- Camera with zoom or telephoto lens
- Comfortable clothes and jacket
- Lunch and snacks
- Bring TP and a plastic bag
Other Important Tips
- Arrive in the area the day prior to your safari so you have time to relax and can wake up early. Your day will be so much more enjoyable if you feel refreshed and ready to go.
- Don’t set your expectations too high. Just enjoy the day and it will be wonderful no matter what. Wildlife can be very unpredictable and no matter how great of a guide you have, sometimes what you see will be entirely up to luck.
- Many of the parks are densely vegetated and you’ll be viewing wildlife from a distance. Your iPhone camera just isn’t going to cut it. If you don’t have a camera with a good zoom and don’t plan on purchasing one then I recommend looking into a rental. There are a handful of online shops that offer rentals, such as Samy’s camera. Panasonic’s Lumix FZ-1000 is a great choice for a beginner on safari.

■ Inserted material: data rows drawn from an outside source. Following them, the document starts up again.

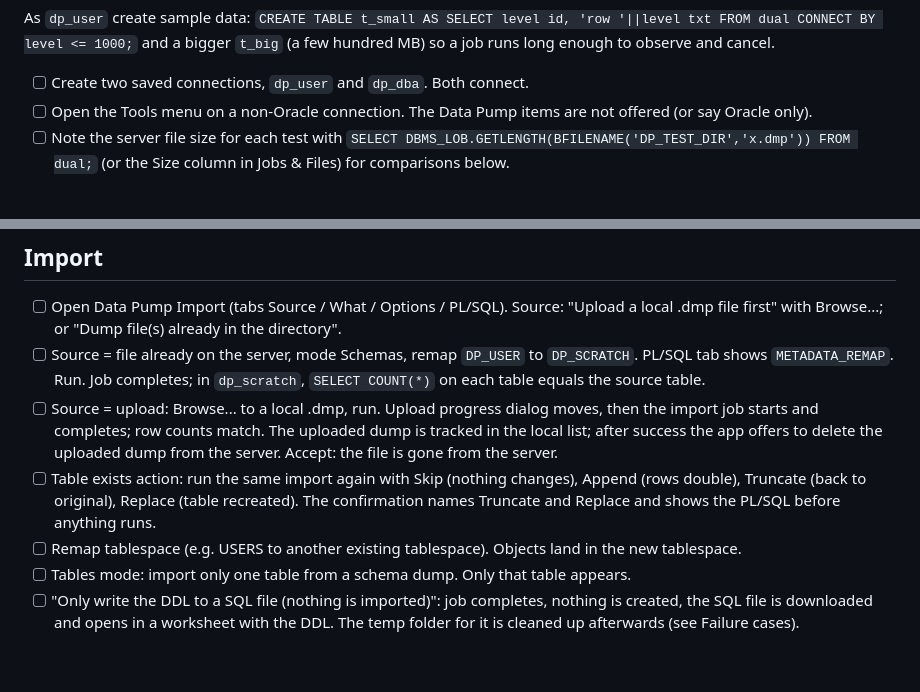
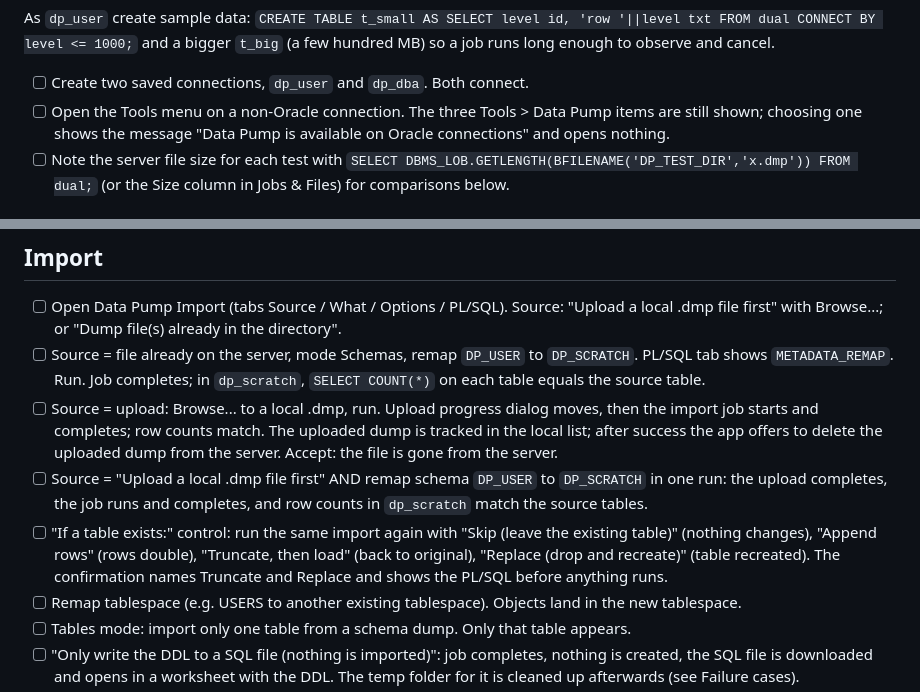
Before and after one commit to kokohbudi/rsqldev, a Markdown page: docs/datapump-test-checklist.md, 2 parts joined by grey strips. GitHub-like rendering; blank space fills up the shorter version.

Commit message:
docs: Data Pump checklist — upload + remap, real labels
Co-Authored-By: Claude Opus 5.5 <noreply@anthropic.com>

```diff
--- a/docs/datapump-test-checklist.md
+++ b/docs/datapump-test-checklist.md
@@ -32,7 +32,7 @@ GRANT READ, WRITE ON DIRECTORY dp_test_dir TO dp_dba;
 As `dp_user` create sample data: `CREATE TABLE t_small AS SELECT level id, 'row '||level txt FROM dual CONNECT BY level <= 1000;` and a bigger `t_big` (a few hundred MB) so a job runs long enough to observe and cancel.
 
 - [ ] Create two saved connections, `dp_user` and `dp_dba`. Both connect.
-- [ ] Open the Tools menu on a non-Oracle connection. The Data Pump items are not offered (or say Oracle only).
+- [ ] Open the Tools menu on a non-Oracle connection. The three Tools > Data Pump items are still shown; choosing one shows the message "Data Pump is available on Oracle connections" and opens nothing.
 - [ ] Note the server file size for each test with `SELECT DBMS_LOB.GETLENGTH(BFILENAME('DP_TEST_DIR','x.dmp')) FROM dual;` (or the Size column in Jobs & Files) for comparisons below.
 
 ## Export
@@ -59,7 +59,8 @@ As `dp_user` create sample data: `CREATE TABLE t_small AS SELECT level id, 'row
 - [ ] Open Data Pump Import (tabs Source / What / Options / PL/SQL). Source: "Upload a local .dmp file first" with Browse...; or "Dump file(s) already in the directory".
 - [ ] Source = file already on the server, mode Schemas, remap `DP_USER` to `DP_SCRATCH`. PL/SQL tab shows `METADATA_REMAP`. Run. Job completes; in `dp_scratch`, `SELECT COUNT(*)` on each table equals the source table.
 - [ ] Source = upload: Browse... to a local .dmp, run. Upload progress dialog moves, then the import job starts and completes; row counts match. The uploaded dump is tracked in the local list; after success the app offers to delete the uploaded dump from the server. Accept: the file is gone from the server.
-- [ ] Table exists action: run the same import again with Skip (nothing changes), Append (rows double), Truncate (back to original), Replace (table recreated). The confirmation names Truncate and Replace and shows the PL/SQL before anything runs.
+- [ ] Source = "Upload a local .dmp file first" AND remap schema `DP_USER` to `DP_SCRATCH` in one run: the upload completes, the job runs and completes, and row counts in `dp_scratch` match the source tables.
+- [ ] "If a table exists:" control: run the same import again with "Skip (leave the existing table)" (nothing changes), "Append rows" (rows double), "Truncate, then load" (back to original), "Replace (drop and recreate)" (table recreated). The confirmation names Truncate and Replace and shows the PL/SQL before anything runs.
 - [ ] Remap tablespace (e.g. USERS to another existing tablespace). Objects land in the new tablespace.
 - [ ] Tables mode: import only one table from a schema dump. Only that table appears.
 - [ ] "Only write the DDL to a SQL file (nothing is imported)": job completes, nothing is created, the SQL file is downloaded and opens in a worksheet with the DDL. The temp folder for it is cleaned up afterwards (see Failure cases).
```
Also changed, not shown: other parts of docs/datapump-test-checklist.md (+1 -1 lines).
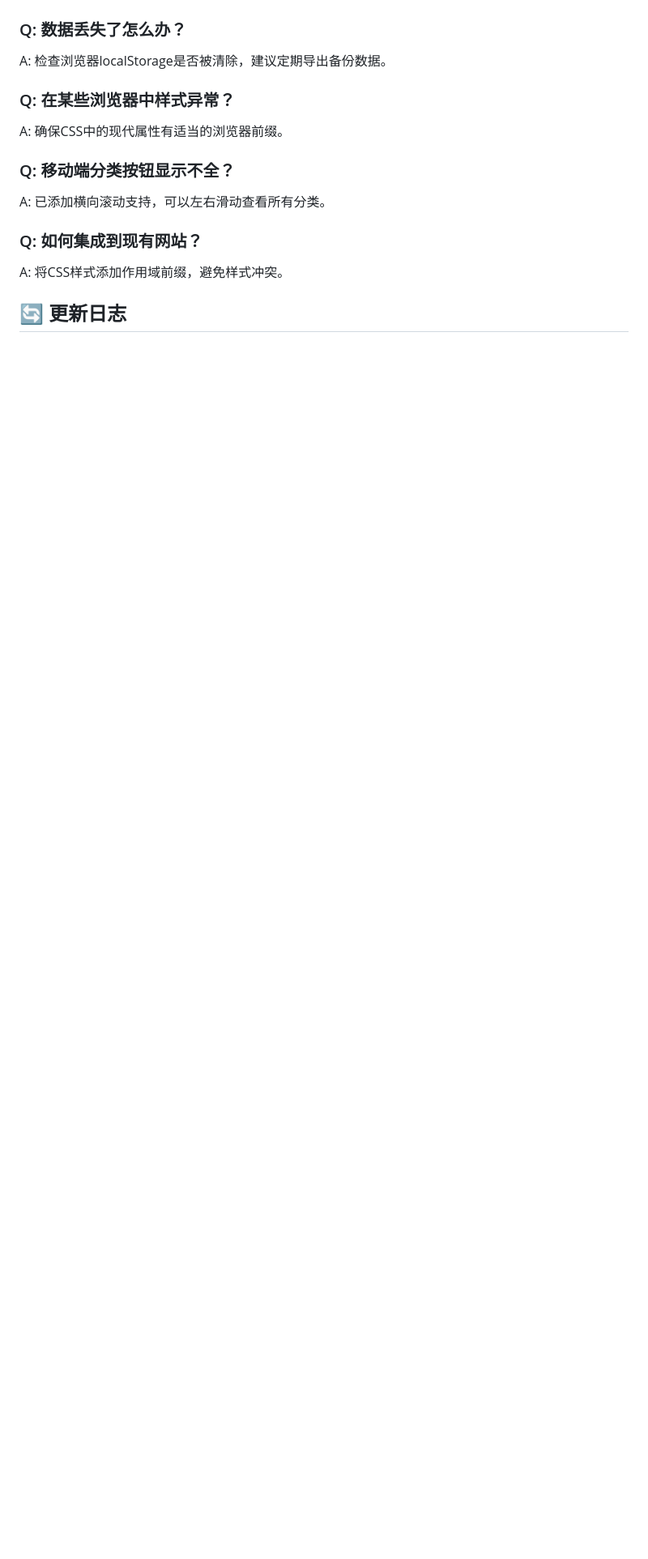
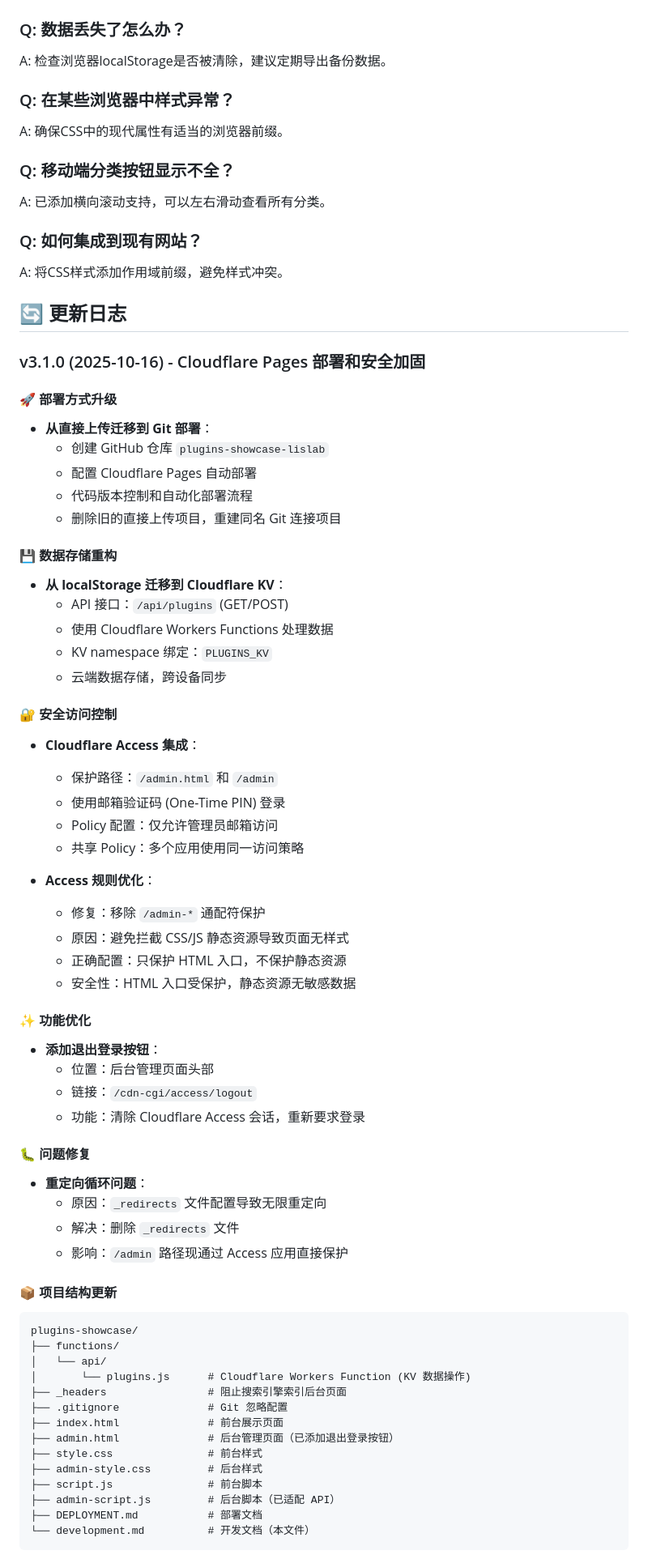
Before and after one commit to joycexlh/plugins-showcase-lislab, a Markdown page: development.md, the part around the change printed below. Shown: that part at 81% size. GitHub-like rendering; blank space fills up the shorter version.

Commit message:
docs: update development.md with v3.1.0 changelog - Cloudflare deployment and security improvements

````diff
--- a/development.md
+++ b/development.md
@@ -270,3 +270,62 @@ A: 将CSS样式添加作用域前缀，避免样式冲突。
 
 ## 🔄 更新日志
 
+### v3.1.0 (2025-10-16) - Cloudflare Pages 部署和安全加固
+
+#### 🚀 部署方式升级
+- **从直接上传迁移到 Git 部署**：
+  - 创建 GitHub 仓库 `plugins-showcase-lislab`
+  - 配置 Cloudflare Pages 自动部署
+  - 代码版本控制和自动化部署流程
+  - 删除旧的直接上传项目，重建同名 Git 连接项目
+
+#### 💾 数据存储重构
+- **从 localStorage 迁移到 Cloudflare KV**：
+  - API 接口：`/api/plugins` (GET/POST)
+  - 使用 Cloudflare Workers Functions 处理数据
+  - KV namespace 绑定：`PLUGINS_KV`
+  - 云端数据存储，跨设备同步
+
+#### 🔐 安全访问控制
+- **Cloudflare Access 集成**：
+  - 保护路径：`/admin.html` 和 `/admin`
+  - 使用邮箱验证码 (One-Time PIN) 登录
+  - Policy 配置：仅允许管理员邮箱访问
+  - 共享 Policy：多个应用使用同一访问策略
+
+- **Access 规则优化**：
+  - 修复：移除 `/admin-*` 通配符保护
+  - 原因：避免拦截 CSS/JS 静态资源导致页面无样式
+  - 正确配置：只保护 HTML 入口，不保护静态资源
+  - 安全性：HTML 入口受保护，静态资源无敏感数据
+
+#### ✨ 功能优化
+- **添加退出登录按钮**：
+  - 位置：后台管理页面头部
+  - 链接：`/cdn-cgi/access/logout`
+  - 功能：清除 Cloudflare Access 会话，重新要求登录
+
+#### 🐛 问题修复
+- **重定向循环问题**：
+  - 原因：`_redirects` 文件配置导致无限重定向
+  - 解决：删除 `_redirects` 文件
+  - 影响：`/admin` 路径现通过 Access 应用直接保护
+
+#### 📦 项目结构更新
+```
+plugins-showcase/
+├── functions/
+│   └── api/
+│       └── plugins.js      # Cloudflare Workers Function (KV 数据操作)
+├── _headers                # 阻止搜索引擎索引后台页面
+├── .gitignore              # Git 忽略配置
+├── index.html              # 前台展示页面
+├── admin.html              # 后台管理页面（已添加退出登录按钮）
+├── style.css               # 前台样式
+├── admin-style.css         # 后台样式
+├── script.js               # 前台脚本
+├── admin-script.js         # 后台脚本（已适配 API）
+├── DEPLOYMENT.md           # 部署文档
+└── development.md          # 开发文档（本文件）
+```
+
````
Also changed, not shown: other parts of development.md (+15 -0 lines).
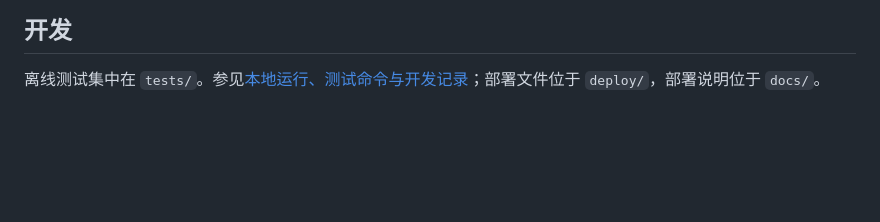
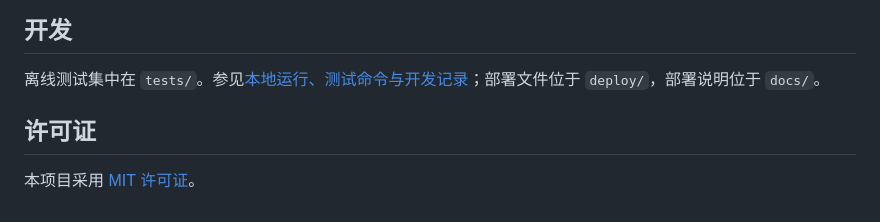
Before and after one commit to YIEXUWOSHIDUDE/Feiran, a Markdown page: README.zh-CN.md, the part around the change. Drawn GitHub-style; blank space fills up the shorter version.

Commit message:
Link MIT license from README.zh-CN.md

```diff
--- a/README.zh-CN.md
+++ b/README.zh-CN.md
@@ -151,3 +151,7 @@ Feiran 用于准备和审核材料，不会提交申请、跟踪投递或预测
 ## 开发
 
 离线测试集中在 `tests/`。参见[本地运行、测试命令与开发记录](docs/development.md#本地开发入口)；部署文件位于 `deploy/`，部署说明位于 `docs/`。
+
+## 许可证
+
+本项目采用 [MIT 许可证](LICENSE)。
```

- Avoid wearing dark colors, such as black and blue. These colors attract mosquitos and other insects.
Where to Stay on Safari in Sri Lanka
EKHO Safari Tissa is a great choice for accommodation near Yala National Park. It’s located in the town of Tissamaharama, which is roughly 30 minutes from the park. EKHO Safari Tissa is a great value for the money. The rooms are fairly basic but the property is beautiful. The hotel is lakefront and offers beautiful views from its pool. There is also a spa on site.
Cinnamon Wild Yala is considered a luxury hotel but is still very affordable. It’s located in the town of Kirinda and is just a 10-minute drive from Yala National Park. The hotel sits on a lake and is surrounded by nature. Wildlife can occasionally be seen passing through the property. The hotel offers lake and jungle chalets, a beautiful pool area, and even a rooftop bar.
Kottwatta Village is located in Udawalawa and is about 15 minutes from Udawalawe National Park. It’s a great eco-friendly accommodation with affordable rates and individual luxury cottages. The property can even arrange a fun night of BBQ or camping under the stars. Kottawatta Village has a restaurant and bar, children’s play area, and pool. Other things to do in the area include hot springs and cave exploring.
Have you been on safari in Sri Lanka? I’d love to hear about your experience. If you’ve enjoyed this post, please leave a comment or share using the social media buttons below. Interested in learning more about African safari? Continue to my post, “What to Expect on Safari in Tanzania“.